The screening methodology has already been described [17]. Briefly, RNA interference (RNAi) directed against the human genome was achieved using the commercially available genome-wide siRNA library from Dharmacon (pools of 4 siRNAs/gene). The human kinome RNAi screen was performed with the Ambion library made of three individual siRNAs per gene. All experiments were conducted in a 384-well plate format. In addition to gene-specific siRNAs, all plates contained general siRNA controls for transfection efficiency (e.g. Kif11), positive control siRNAs known to affect inflammation after S. flexneri infection (TAK1, p65 NF-κB) and non-targeting siRNAs. In each experiment, 25 μl of RNAiMAX/DMEM (0.1 μl/24.9 μl) mixture was added to each well of the screening plates containing 1.6 pmol siRNA diluted in 5 μl RNase-free ddH2O. Screening plates were incubated at room temperature (RT) for 1 hour. Following incubation, 600 HeLa CCL-2 cells were added per well in a volume of 50 μl DMEM/16% FCS, resulting in a final FCS concentration of 10%. Plates were incubated at 37°C and 5% CO2 for 72 h prior to infection. For infection, S. flexneri M90T ΔvirG pCK100 (PuhpT::dsRed) were harvested in exponential growth phase and coated with 0.005% poly-L-lysine (Sigma-Aldrich). Afterwards, bacteria were washed with PBS and resuspended in assay medium (DMEM, 2 mM L-Glutamine, 10 mM HEPES). 20 μl of bacterial suspension was added to each well with a final MOI of 15. Plates were then centrifuged for 1 min at 37°C and incubated at 37°C and 5% CO2. After 30 min of infection, 75 μl were aspirated from each well and monensin (Sigma) and gentamicin (Gibco) were added to a final concentration of 66.7 μM and 66.7 μg/ml, respectively. After a total infection time of 3.5 hours, cells were fixed with 4% PFA for 10 minutes. Liquid handling was performed using the Multidrop 384 (Thermo Scientific) for dispension steps and a plate washer (ELx50-16, BioTek) for aspiration steps. For immunofluorescent staining, cells were washed with PBS using the Power Washer 384 (Tecan). Subsequently, cells were incubated with a mouse anti-human IL-8 antibody (1:300, BD Biosciences) in staining solution (0.2% saponin in PBS) for 2 hours at RT. After washing the cells with PBS, Hoechst (5 μg/ml, Invitrogen), DY-495-phalloidin (1.2 U/ml, Dyomics) and Alexa Fluor 647-coupled goat anti-mouse IgG (1:400, Invitrogen) were added and incubated for 1 hour at RT. The staining procedure was performed using the Biomek NXP Laboratory Automation Workstation (Beckman Coulter).

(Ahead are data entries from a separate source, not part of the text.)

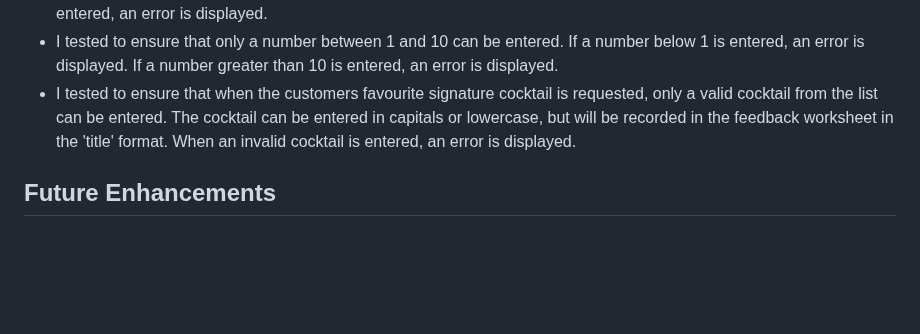
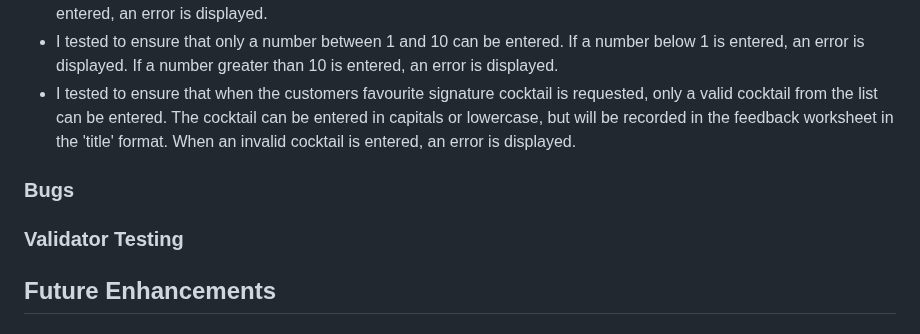
Before and after one commit to Jem212Mac/juniper-cocktails, a Markdown page: README.md, the part around the change. Rendered like a GitHub page; blank space fills up the shorter version.

Commit message:
Add headers for bugs and validator testing to readme.md file

```diff
--- a/README.md
+++ b/README.md
@@ -58,6 +58,10 @@ Codeanywhere was used as the IDE for local development of the application and Gi
 * I tested to ensure that only a number between 1 and 10 can be entered.  If a number below 1 is entered, an error is displayed.  If a number greater than 10 is entered, an error is displayed.
 * I tested to ensure that when the customers favourite signature cocktail is requested, only a valid cocktail from the list can be entered.  The cocktail can be entered in capitals or lowercase, but will be recorded in the feedback worksheet in the 'title' format.  When an invalid cocktail is entered, an error is displayed.
 
+### Bugs
+
+### Validator Testing
+
 ## Future Enhancements
 
 ## Credits & Acknowledgements
```
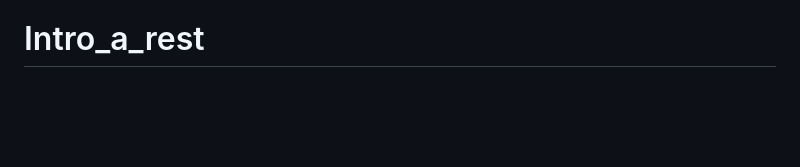
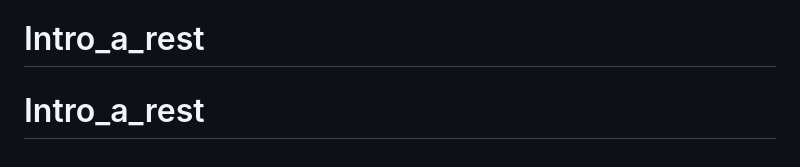
Before and after one commit to HectorBrigido/Djando_Models_-_Admin, a Markdown page: README.md, the part around the change. GitHub-like rendering; blank space fills up the shorter version.

```diff
--- a/README.md
+++ b/README.md
@@ -430,3 +430,4 @@ of [video courses](https://nickjanetakis.com/courses) on web development and
 deployment topics. I also have a [podcast](https://runninginproduction.com)
 where I talk with folks about running web apps in production.
 # Intro_a_rest
+# Intro_a_rest
```
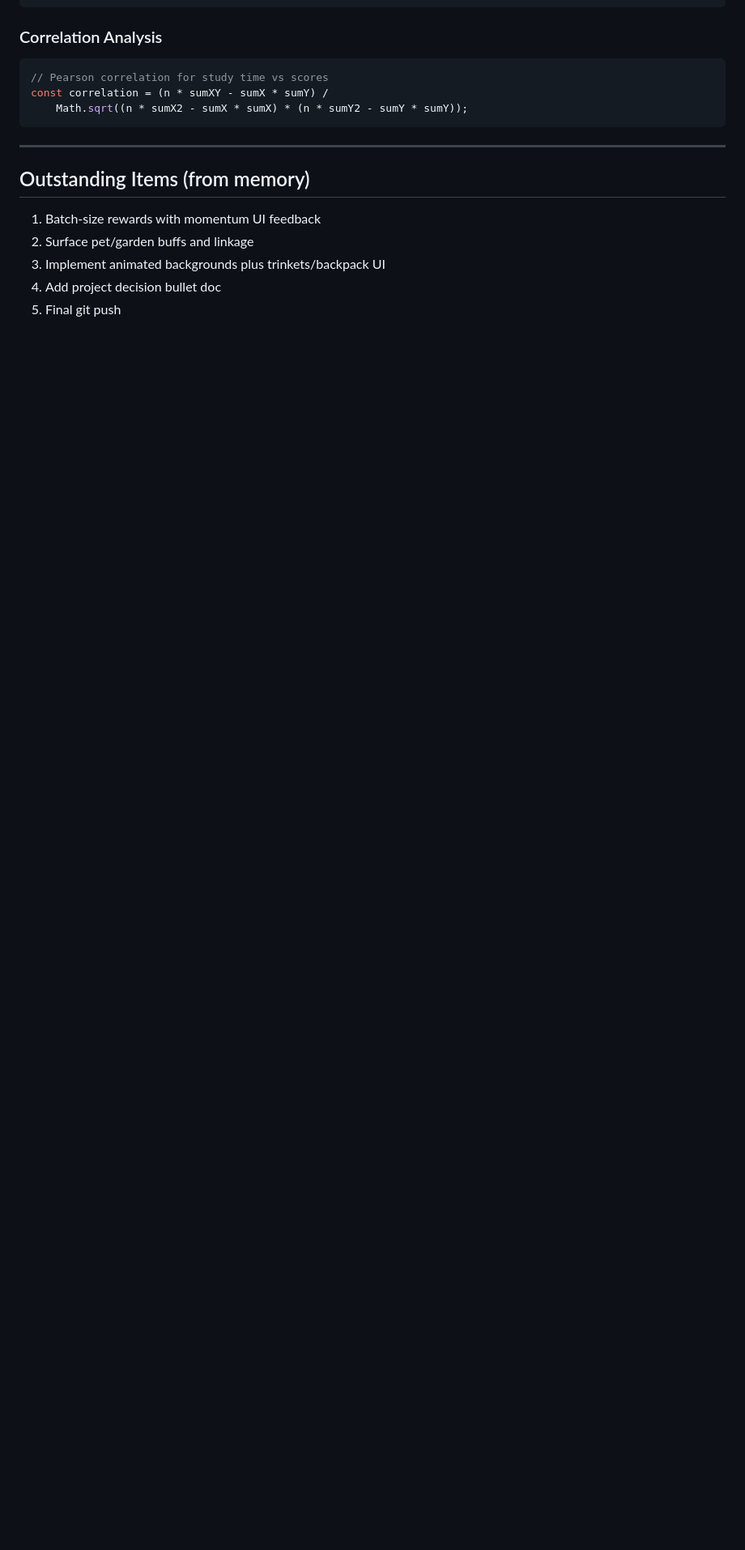
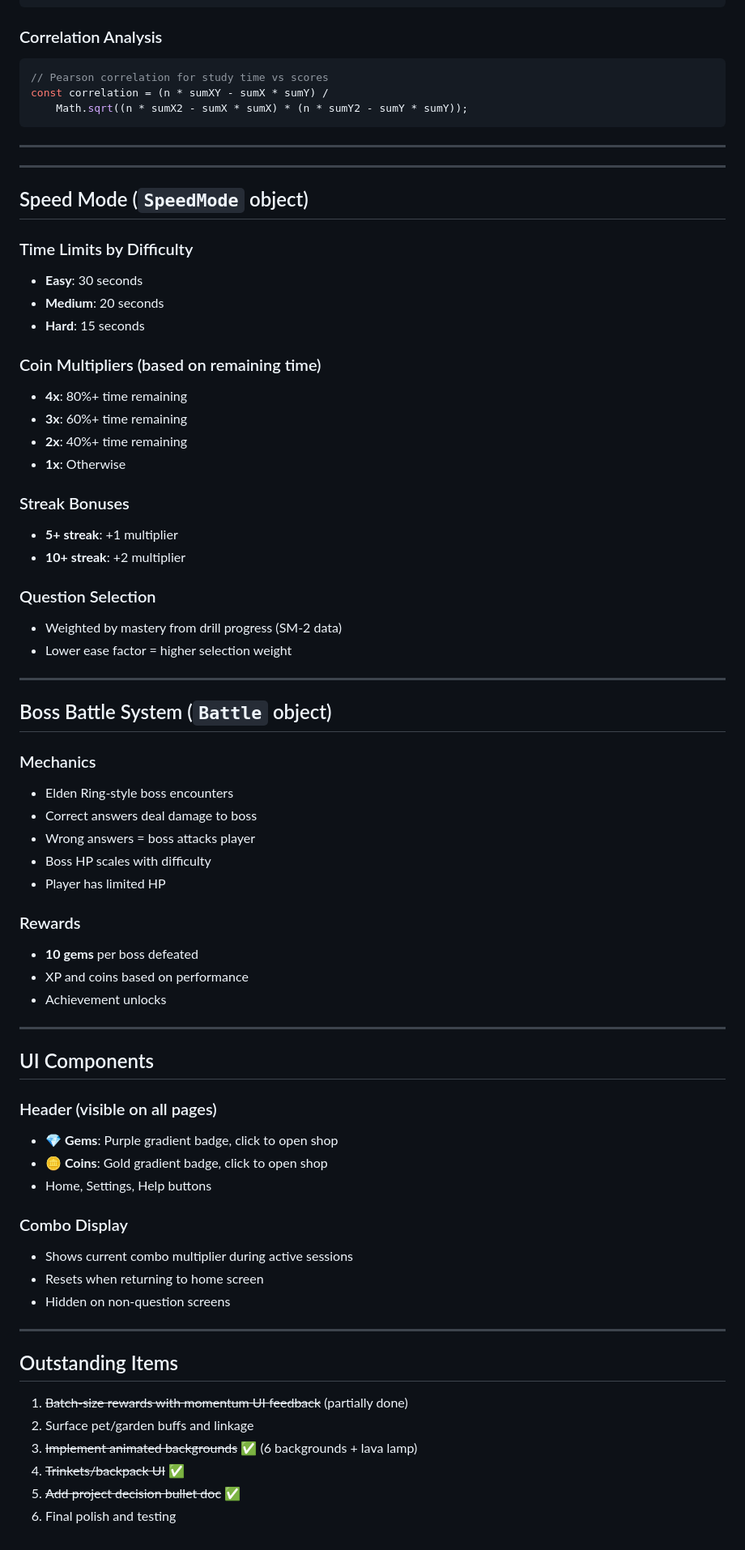
Before and after one commit to SuperPresidznt/homework-tester, a Markdown page: PROJECT_NOTES.md, the part around one of its changes. Shown at 81% size. Rendered like a GitHub page; blank space fills up the shorter version.

Commit message:
Update PROJECT_NOTES.md with full scope documentation v2.44

```diff
--- a/PROJECT_NOTES.md
+++ b/PROJECT_NOTES.md
@@ -191,9 +229,65 @@ const correlation = (n * sumXY - sumX * sumY) /
 
 ---
 
-## Outstanding Items (from memory)
-1. Batch-size rewards with momentum UI feedback
+---
+
+## Speed Mode (`SpeedMode` object)
+
+### Time Limits by Difficulty
+- **Easy**: 30 seconds
+- **Medium**: 20 seconds
+- **Hard**: 15 seconds
+
+### Coin Multipliers (based on remaining time)
+- **4x**: 80%+ time remaining
+- **3x**: 60%+ time remaining
+- **2x**: 40%+ time remaining
+- **1x**: Otherwise
+
+### Streak Bonuses
+- **5+ streak**: +1 multiplier
+- **10+ streak**: +2 multiplier
+
+### Question Selection
+- Weighted by mastery from drill progress (SM-2 data)
+- Lower ease factor = higher selection weight
+
+---
+
+## Boss Battle System (`Battle` object)
+
+### Mechanics
+- Elden Ring-style boss encounters
+- Correct answers deal damage to boss
+- Wrong answers = boss attacks player
+- Boss HP scales with difficulty
+- Player has limited HP
+
+### Rewards
+- **10 gems** per boss defeated
+- XP and coins based on performance
+- Achievement unlocks
+
+---
+
+## UI Components
+
+### Header (visible on all pages)
+- **💎 Gems**: Purple gradient badge, click to open shop
+- **🪙 Coins**: Gold gradient badge, click to open shop
+- Home, Settings, Help buttons
+
+### Combo Display
+- Shows current combo multiplier during active sessions
+- Resets when returning to home screen
+- Hidden on non-question screens
+
+---
+
+## Outstanding Items
+1. ~~Batch-size rewards with momentum UI feedback~~ (partially done)
 2. Surface pet/garden buffs and linkage
-3. Implement animated backgrounds plus trinkets/backpack UI
-4. Add project decision bullet doc
-5. Final git push
+3. ~~Implement animated backgrounds~~ ✅ (6 backgrounds + lava lamp)
+4. ~~Trinkets/backpack UI~~ ✅
+5. ~~Add project decision bullet doc~~ ✅
+6. Final polish and testing
```
Also changed, not shown: other parts of PROJECT_NOTES.md (+40 -2 lines).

Microscopy was performed with Molecular Devices ImageXpress microscopes. MetaXpress plate acquisition wizard with no gain, 12 bit dynamic range, 9 sites per well in a 3×3 grid with no spacing and no overlap and laser-based focusing was used. Robotic plate handling was used to load and unload plates (Thermo Scientific). A 10X S Fluor objective with 0.45NA was used.

Data analysis was performed using the computational infrastructure described in [17]. Cell counts, rates of infection and IL-8 positive cells were quantified as described in [17]. In brief, intensity and texture features were extracted from bacterial and IL-8 images. Based on these features, cells were scored for infection and IL-8 expression using CellClassifier and supervised machine learning using a Support Vector Machine based binary classifier [49]. Measurements were normalized for plate-to-plate variations and population context dependency as described in [17].

Immunofluorescence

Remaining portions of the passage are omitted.